  • Ensuring state regulations are streamlined and modernized: This may include selecting a small number of specific regulations to focus on over the next year.
  • Support CEQA reform dialogue: SB 743, Sen. Steinberg’s final CEQA reform bill, passed out of the Legislature in September. The bill aims to streamline the CEQA process for the Sacramento Kings arena and infill areas across the state. It is awaiting the governor's signature. The Regulations Action Team is reviewing this legislation, while continuing to support the Summit’s educational efforts highlighting how CEQA could be updated to protect the environment and improve economic outcomes for projects.
  • April 1, 2013 - Key stakeholders on this issue are exploring establishing a working group to assess the implementation of SB 617 and to look for other opportunities to streamline state regulations.
    Consider reasonable alternatives to the proposed regulation, describe reasons for rejecting those alternatives, and select the regulatory alternative that is least costly and burdensome.
    Form an Office of Economic & Regulatory Analysis which should be housed in the Executive Branch.
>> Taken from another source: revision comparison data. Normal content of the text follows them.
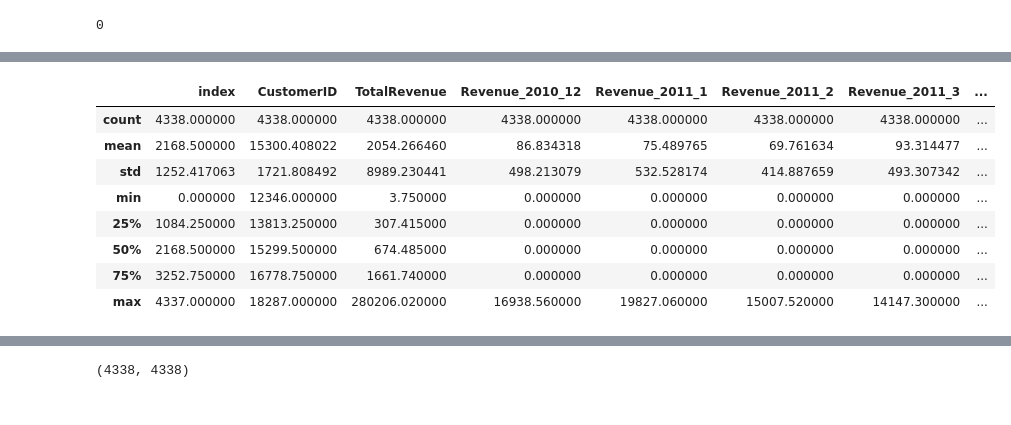
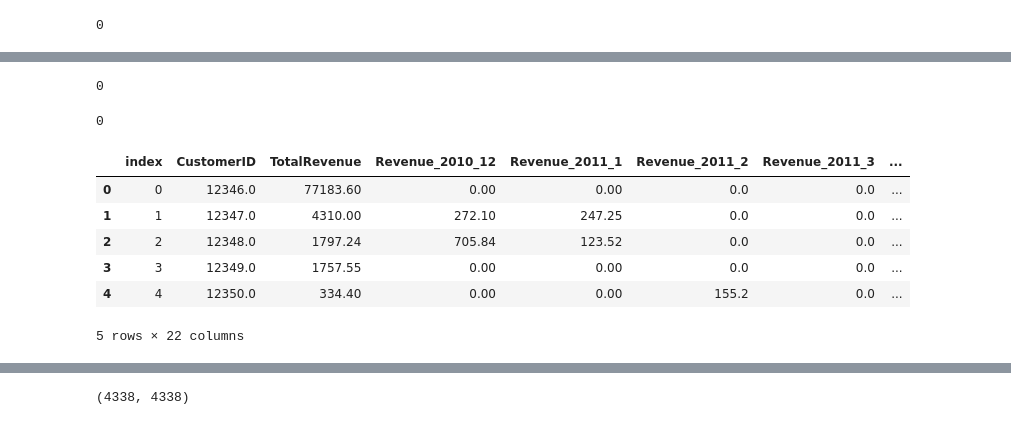
Before and after one commit to leexa90/E-commece-Data-Science, a Jupyter notebook: Untitled.ipynb, the cells around one changed output, grey strips where cells are left out. Cells and saved outputs as stored; diff of their text form; code cells hidden in the pictures.

```diff
--- a/Untitled.ipynb
+++ b/Untitled.ipynb
@@ -178,6 +178,11 @@ print counter
 # %%
 train = data2[((data2['Year']==2010)*(data2['Month'].isin([12,]))) | \
               ((data2['Year']==2011)*(data2['Month'].isin([1,2,])))]
-test = data2[ ((data2['Year']==2011)*(data2['Month'].isin([3,])))]
-len(train),len(test)
+test = data2[ ((data2['Year']==2011)*(data2['Month'].isin([3,4])))]
+test2 = data2[ ((data2['Year']==2011)*(data2['Month'].isin([5,6])))]
+test3 = data2[ ((data2['Year']==2011)*(data2['Month'].isin([7,8])))]
+test4 = data2[ ((data2['Year']==2011)*(data2['Month'].isin([9,10])))]
+test5 = data2[ ((data2['Year']==2011)*(data2['Month'].isin([11,12])))]
+
+len(train),len(test),len(test2),len(test3),len(test4),len(test5)
 # %% [output]
@@ -210,11 +194,37 @@ Invoice = train.groupby(['CustomerID',]).apply(lambda x :(list(x['StockCode_NR_i
 #print Invoice.head()
 customer_info_orders = pd.merge(customer_info,Invoice,on='CustomerID',how='outer')
 customer_info_orders.rename(columns={0 : 'orders'},inplace=True)
+
 Invoice_future = test.groupby(['CustomerID',]).apply(lambda x :(list(x['StockCode_NR_int']),
                                                          list(x['Quantity']))).reset_index(drop=0)
 #print Invoice.head()
 customer_info_orders = pd.merge(customer_info_orders,Invoice_future,on='CustomerID',how='outer')
 customer_info_orders.rename(columns={0 : 'orders_future'},inplace=True)
+
+Invoice_future = test2.groupby(['CustomerID',]).apply(lambda x :(list(x['StockCode_NR_int']),
+                                                         list(x['Quantity']))).reset_index(drop=0)
+#print Invoice.head()
+customer_info_orders = pd.merge(customer_info_orders,Invoice_future,on='CustomerID',how='outer')
+customer_info_orders.rename(columns={0 : 'orders_future2'},inplace=True)
+
+Invoice_future = test3.groupby(['CustomerID',]).apply(lambda x :(list(x['StockCode_NR_int']),
+                                                         list(x['Quantity']))).reset_index(drop=0)
+#print Invoice.head()
+customer_info_orders = pd.merge(customer_info_orders,Invoice_future,on='CustomerID',how='outer')
+customer_info_orders.rename(columns={0 : 'orders_future3'},inplace=True)
+
+Invoice_future = test4.groupby(['CustomerID',]).apply(lambda x :(list(x['StockCode_NR_int']),
+                                                         list(x['Quantity']))).reset_index(drop=0)
+#print Invoice.head()
+customer_info_orders = pd.merge(customer_info_orders,Invoice_future,on='CustomerID',how='outer')
+customer_info_orders.rename(columns={0 : 'orders_future4'},inplace=True)
+
+Invoice_future = test5.groupby(['CustomerID',]).apply(lambda x :(list(x['StockCode_NR_int']),
+                                                         list(x['Quantity']))).reset_index(drop=0)
+#print Invoice.head()
+customer_info_orders = pd.merge(customer_info_orders,Invoice_future,on='CustomerID',how='outer')
+customer_info_orders.rename(columns={0 : 'orders_future5'},inplace=True)
+
 customer_info_orders = customer_info_orders.sort_values('CustomerID').reset_index(drop=True)
 #print customer_info_orders
 # %%
@@ -246,15 +282,39 @@ gc.collect()
+# %%
+matrix_future4 = np.zeros((len(customer_info_orders),counter)).astype(np.float32)
+for i in range(len(customer_info_orders)):
+    try:
+        pdt,quantity = customer_info_orders.iloc[i]['orders_future4']
+        for j,k in zip(pdt,quantity):
+            matrix_future4[i,j] += k
+    except TypeError : None #no orders presetn
+
+import gc
+gc.collect()
+# %% [output]
+0
+# %%
+matrix_future5 = np.zeros((len(customer_info_orders),counter)).astype(np.float32)
+for i in range(len(customer_info_orders)):
+    try:
+        pdt,quantity = customer_info_orders.iloc[i]['orders_future5']
+        for j,k in zip(pdt,quantity):
+            matrix_future5[i,j] += k
+    except TypeError : None #no orders presetn
+
+import gc
+gc.collect()
+# %% [output]
+0
 # %%
-customer_info_orders.describe()
+customer_info_orders.head()
 # %% [output]
 |  | index | CustomerID | TotalRevenue | Revenue_2010_12 | Revenue_2011_1 | Revenue_2011_2 | Revenue_2011_3 | ... |
-| count | 4338.000000 | 4338.000000 | 4338.000000 | 4338.000000 | 4338.000000 | 4338.000000 | 4338.000000 | ... |
-| mean | 2168.500000 | 15300.408022 | 2054.266460 | 86.834318 | 75.489765 | 69.761634 | 93.314477 | ... |
-| std | 1252.417063 | 1721.808492 | 8989.230441 | 498.213079 | 532.528174 | 414.887659 | 493.307342 | ... |
-| min | 0.000000 | 12346.000000 | 3.750000 | 0.000000 | 0.000000 | 0.000000 | 0.000000 | ... |
-| 25% | 1084.250000 | 13813.250000 | 307.415000 | 0.000000 | 0.000000 | 0.000000 | 0.000000 | ... |
-| 50% | 2168.500000 | 15299.500000 | 674.485000 | 0.000000 | 0.000000 | 0.000000 | 0.000000 | ... |
-| 75% | 3252.750000 | 16778.750000 | 1661.740000 | 0.000000 | 0.000000 | 0.000000 | 0.000000 | ... |
-| max | 4337.000000 | 18287.000000 | 280206.020000 | 16938.560000 | 19827.060000 | 15007.520000 | 14147.300000 | ... |
+| 0 | 0 | 12346.0 | 77183.60 | 0.00 | 0.00 | 0.0 | 0.0 | ... |
+| 1 | 1 | 12347.0 | 4310.00 | 272.10 | 247.25 | 0.0 | 0.0 | ... |
+| 2 | 2 | 12348.0 | 1797.24 | 705.84 | 123.52 | 0.0 | 0.0 | ... |
+| 3 | 3 | 12349.0 | 1757.55 | 0.00 | 0.00 | 0.0 | 0.0 | ... |
+| 4 | 4 | 12350.0 | 334.40 | 0.00 | 0.00 | 155.2 | 0.0 | ... |
+5 rows × 22 columns
 # %%
 # recommendation system , for our case since entries are small, we use SVD to do matrix factorization
 # instead of a less expensive but approximate algorithm like alternating last squares. WARNING This is not scalable.
```
Also changed, not shown: parts of 15 cells of this notebook.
    Require agencies to assess and report on all new major regulations every five years to determine if they are accomplishing their respective purposes, and ensure appropriate input by the public and stakeholders.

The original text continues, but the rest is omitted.